*PROBLEM DETAILS*
Read through the lines below and copy the ones holding the string "imagens".

*Version comparison data*
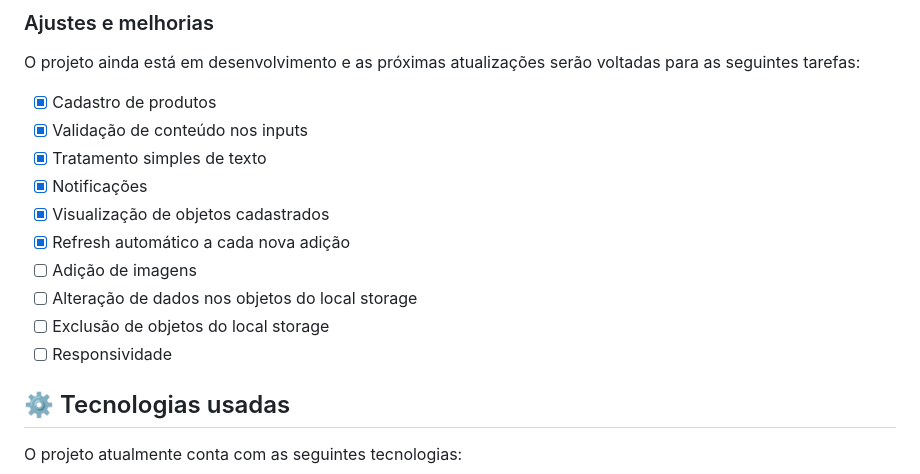
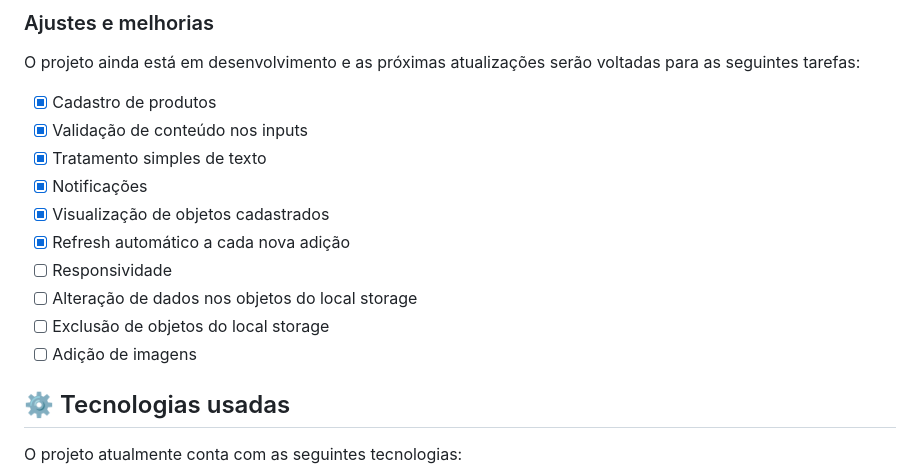
Before and after one commit to anselmosz/invent-store-web, a Markdown page: README.md, the part around the change. Drawn GitHub-style.

```diff
--- a/README.md
+++ b/README.md
@@ -28,10 +28,10 @@ O projeto ainda está em desenvolvimento e as próximas atualizações serão vo
 - [x] Notificações
 - [x] Visualização de objetos cadastrados
 - [x] Refresh automático a cada nova adição
-- [ ] Adição de imagens
+- [ ] Responsividade
 - [ ] Alteração de dados nos objetos do local storage
 - [ ] Exclusão de objetos do local storage
-- [ ] Responsividade
+- [ ] Adição de imagens
 
 ## ⚙ Tecnologias usadas
 
```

*OUTPUT FOR THIS EXERCISE*
-- [ ] Adição de imagens
+- [ ] Adição de imagens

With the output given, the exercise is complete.